#### Task objective
What is needed is an exact copy of every entry below, minus the images.

Version difference data
:::::
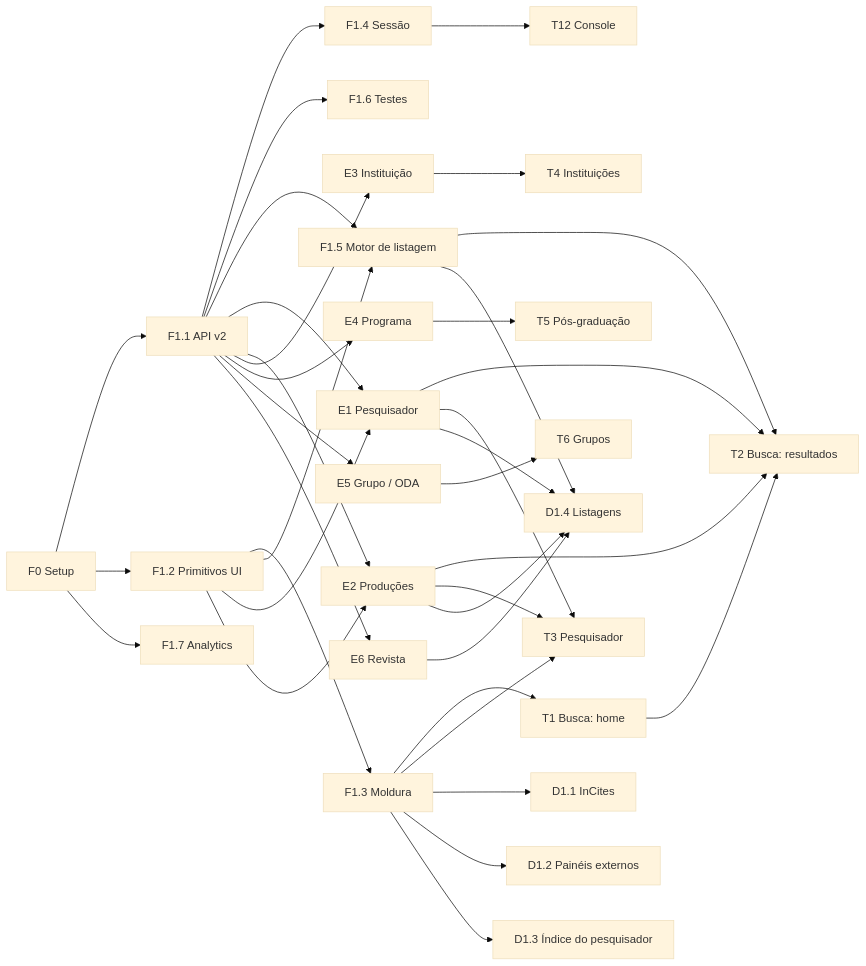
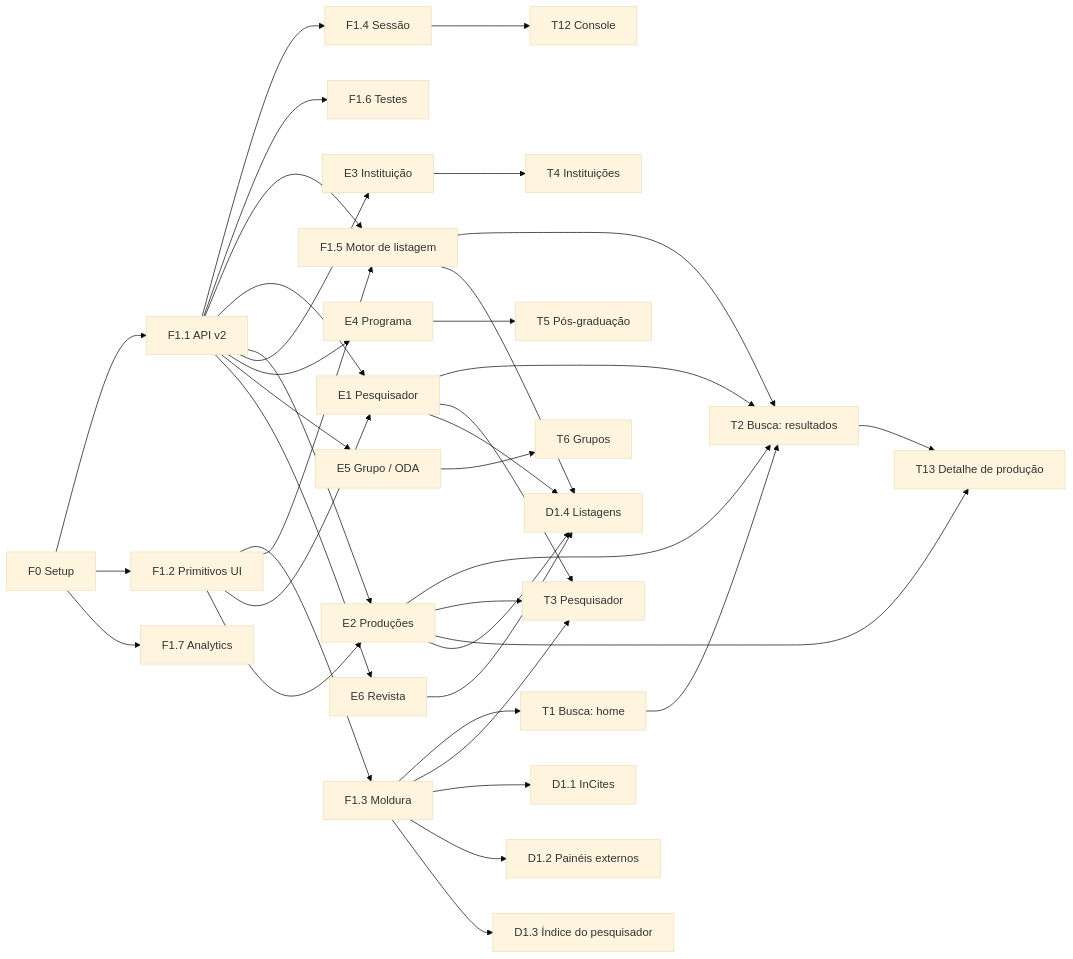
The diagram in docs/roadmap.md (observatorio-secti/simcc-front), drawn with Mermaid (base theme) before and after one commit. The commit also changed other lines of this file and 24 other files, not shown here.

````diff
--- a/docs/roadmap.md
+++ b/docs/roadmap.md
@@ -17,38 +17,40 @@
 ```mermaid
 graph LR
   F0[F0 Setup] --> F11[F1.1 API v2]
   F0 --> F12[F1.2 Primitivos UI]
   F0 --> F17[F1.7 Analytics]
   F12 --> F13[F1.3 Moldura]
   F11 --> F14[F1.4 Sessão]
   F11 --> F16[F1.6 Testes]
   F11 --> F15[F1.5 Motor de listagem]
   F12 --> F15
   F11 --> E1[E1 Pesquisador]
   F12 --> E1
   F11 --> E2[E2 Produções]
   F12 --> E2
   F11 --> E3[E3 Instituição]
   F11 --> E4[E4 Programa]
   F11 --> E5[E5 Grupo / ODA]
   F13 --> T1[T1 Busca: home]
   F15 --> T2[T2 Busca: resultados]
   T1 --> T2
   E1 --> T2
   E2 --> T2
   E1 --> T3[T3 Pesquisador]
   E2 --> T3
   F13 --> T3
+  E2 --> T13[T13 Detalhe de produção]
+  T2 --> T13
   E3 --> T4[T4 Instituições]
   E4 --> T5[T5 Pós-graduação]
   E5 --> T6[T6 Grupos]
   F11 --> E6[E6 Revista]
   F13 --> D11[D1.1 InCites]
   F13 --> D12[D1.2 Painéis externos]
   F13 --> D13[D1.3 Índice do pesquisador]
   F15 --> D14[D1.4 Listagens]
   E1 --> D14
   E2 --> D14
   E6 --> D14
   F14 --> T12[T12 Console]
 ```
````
:::::
#### Response to the task
The diagram in docs/roadmap.md (observatorio-secti/simcc-front), drawn with Mermaid (base theme) before and after one commit. The commit also changed other lines of this file and 24 other files, not shown here.

````diff
--- a/docs/roadmap.md
+++ b/docs/roadmap.md
@@ -17,38 +17,40 @@
 ```mermaid
 graph LR
   F0[F0 Setup] --> F11[F1.1 API v2]
   F0 --> F12[F1.2 Primitivos UI]
   F0 --> F17[F1.7 Analytics]
   F12 --> F13[F1.3 Moldura]
   F11 --> F14[F1.4 Sessão]
   F11 --> F16[F1.6 Testes]
   F11 --> F15[F1.5 Motor de listagem]
   F12 --> F15
   F11 --> E1[E1 Pesquisador]
   F12 --> E1
   F11 --> E2[E2 Produções]
   F12 --> E2
   F11 --> E3[E3 Instituição]
   F11 --> E4[E4 Programa]
   F11 --> E5[E5 Grupo / ODA]
   F13 --> T1[T1 Busca: home]
   F15 --> T2[T2 Busca: resultados]
   T1 --> T2
   E1 --> T2
   E2 --> T2
   E1 --> T3[T3 Pesquisador]
   E2 --> T3
   F13 --> T3
+  E2 --> T13[T13 Detalhe de produção]
+  T2 --> T13
   E3 --> T4[T4 Instituições]
   E4 --> T5[T5 Pós-graduação]
   E5 --> T6[T6 Grupos]
   F11 --> E6[E6 Revista]
   F13 --> D11[D1.1 InCites]
   F13 --> D12[D1.2 Painéis externos]
   F13 --> D13[D1.3 Índice do pesquisador]
   F15 --> D14[D1.4 Listagens]
   E1 --> D14
   E2 --> D14
   E6 --> D14
   F14 --> T12[T12 Console]
 ```
````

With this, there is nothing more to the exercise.